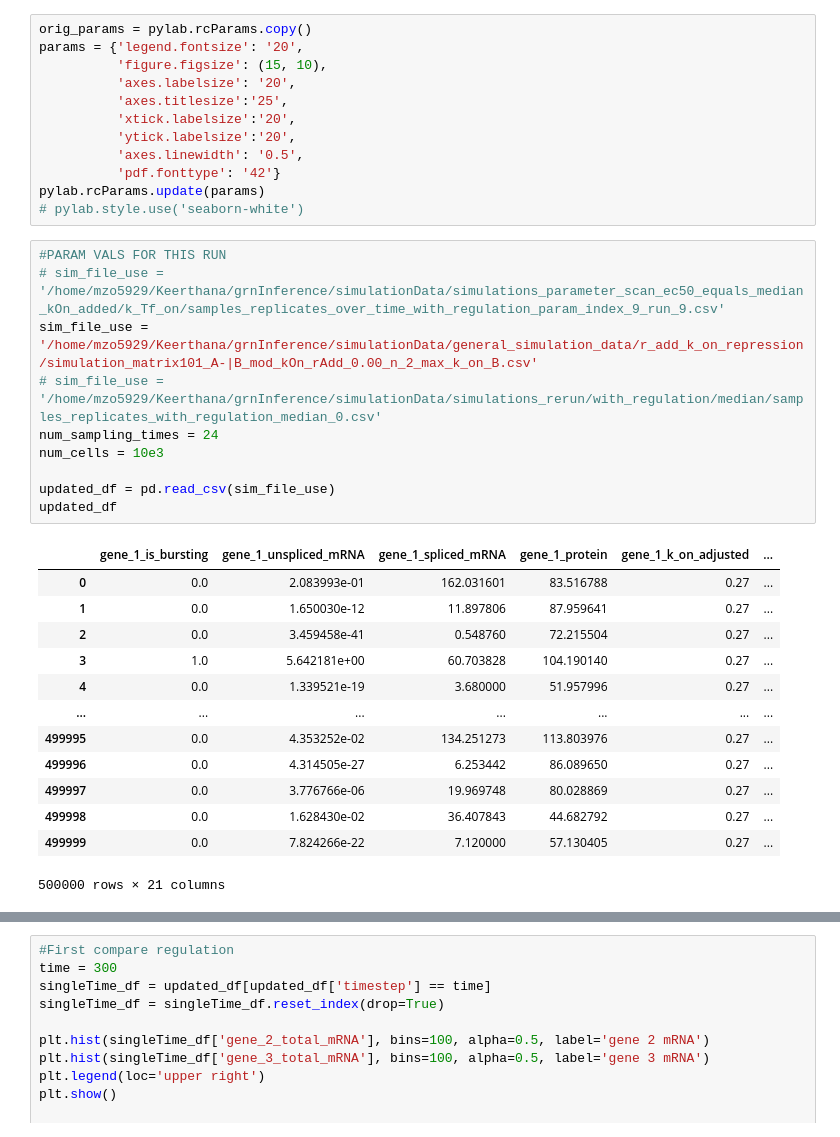
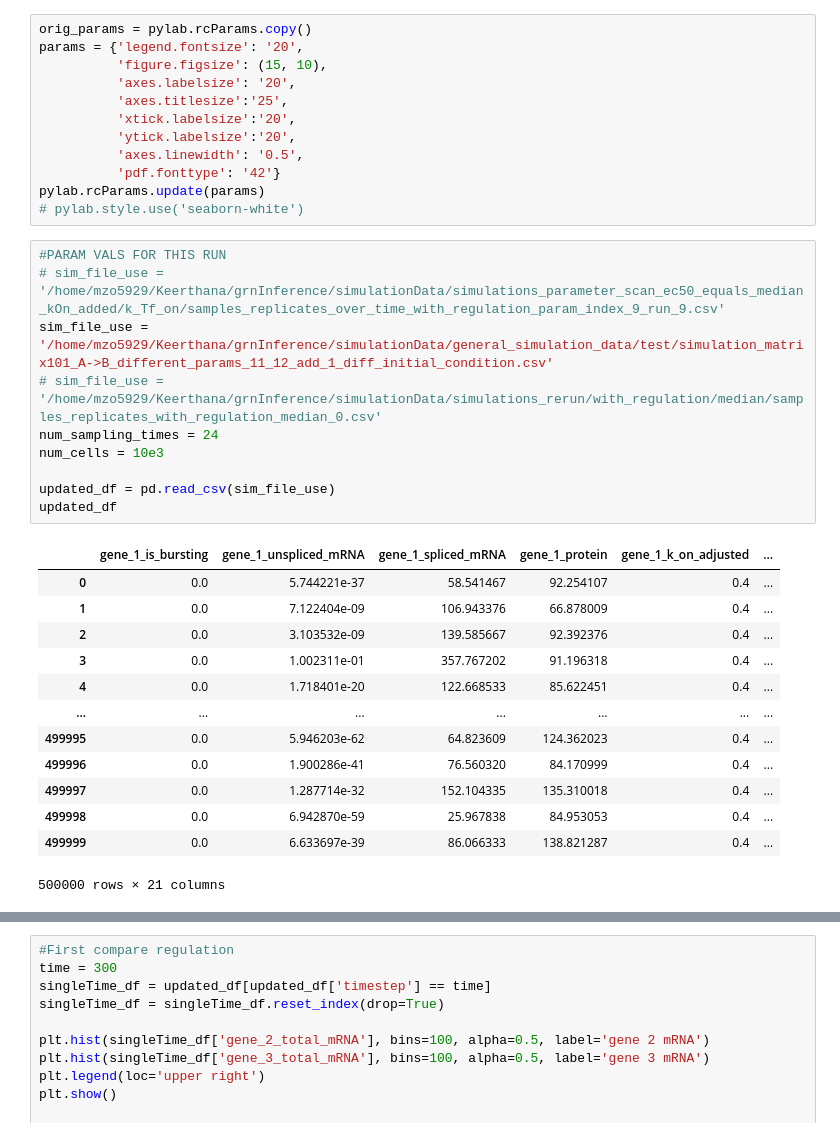
Before and after one commit to Keerthana910234/grnInference, a Jupyter notebook: analysisCode/analyze_new_generated_data.ipynb, the cells around one changed output, grey strips where cells are left out. Drawn from its saved outputs; the diff is of its cells as text.

```diff
--- a/analysisCode/analyze_new_generated_data.ipynb
+++ b/analysisCode/analyze_new_generated_data.ipynb
@@ -29,24 +29,24 @@ pylab.rcParams.update(params)
 # %%
 #PARAM VALS FOR THIS RUN
 # sim_file_use = '/home/mzo5929/Keerthana/grnInference/simulationData/simulations_parameter_scan_ec50_equals_median_kOn_added/k_Tf_on/samples_replicates_over_time_with_regulation_param_index_9_run_9.csv'
-sim_file_use = '/home/mzo5929/Keerthana/grnInference/simulationData/general_simulation_data/r_add_k_on_repression/simulation_matrix101_A-|B_mod_kOn_rAdd_0.00_n_2_max_k_on_B.csv'
+sim_file_use = '/home/mzo5929/Keerthana/grnInference/simulationData/general_simulation_data/test/simulation_matrix101_A->B_different_params_11_12_add_1_diff_initial_condition.csv'
 # sim_file_use = '/home/mzo5929/Keerthana/grnInference/simulationData/simulations_rerun/with_regulation/median/samples_replicates_with_regulation_median_0.csv'
 num_sampling_times = 24
 num_cells = 10e3
 
 updated_df = pd.read_csv(sim_file_use)
 updated_df
 # %% [output]
 |  | gene_1_is_bursting | gene_1_unspliced_mRNA | gene_1_spliced_mRNA | gene_1_protein | gene_1_k_on_adjusted | ... |
-| 0 | 0.0 | 2.083993e-01 | 162.031601 | 83.516788 | 0.27 | ... |
-| 1 | 0.0 | 1.650030e-12 | 11.897806 | 87.959641 | 0.27 | ... |
-| 2 | 0.0 | 3.459458e-41 | 0.548760 | 72.215504 | 0.27 | ... |
-| 3 | 1.0 | 5.642181e+00 | 60.703828 | 104.190140 | 0.27 | ... |
-| 4 | 0.0 | 1.339521e-19 | 3.680000 | 51.957996 | 0.27 | ... |
+| 0 | 0.0 | 5.744221e-37 | 58.541467 | 92.254107 | 0.4 | ... |
+| 1 | 0.0 | 7.122404e-09 | 106.943376 | 66.878009 | 0.4 | ... |
+| 2 | 0.0 | 3.103532e-09 | 139.585667 | 92.392376 | 0.4 | ... |
+| 3 | 0.0 | 1.002311e-01 | 357.767202 | 91.196318 | 0.4 | ... |
+| 4 | 0.0 | 1.718401e-20 | 122.668533 | 85.622451 | 0.4 | ... |
 | ... | ... | ... | ... | ... | ... | ... |
-| 499995 | 0.0 | 4.353252e-02 | 134.251273 | 113.803976 | 0.27 | ... |
-| 499996 | 0.0 | 4.314505e-27 | 6.253442 | 86.089650 | 0.27 | ... |
-| 499997 | 0.0 | 3.776766e-06 | 19.969748 | 80.028869 | 0.27 | ... |
-| 499998 | 0.0 | 1.628430e-02 | 36.407843 | 44.682792 | 0.27 | ... |
-| 499999 | 0.0 | 7.824266e-22 | 7.120000 | 57.130405 | 0.27 | ... |
+| 499995 | 0.0 | 5.946203e-62 | 64.823609 | 124.362023 | 0.4 | ... |
+| 499996 | 0.0 | 1.900286e-41 | 76.560320 | 84.170999 | 0.4 | ... |
+| 499997 | 0.0 | 1.287714e-32 | 152.104335 | 135.310018 | 0.4 | ... |
+| 499998 | 0.0 | 6.942870e-59 | 25.967838 | 84.953053 | 0.4 | ... |
+| 499999 | 0.0 | 6.633697e-39 | 86.066333 | 138.821287 | 0.4 | ... |
 500000 rows × 21 columns
```
Also changed, not shown: parts of 19 cells of this notebook, 2 other files.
------------
State the number of lines in the records that include "output", and write nothing else.

2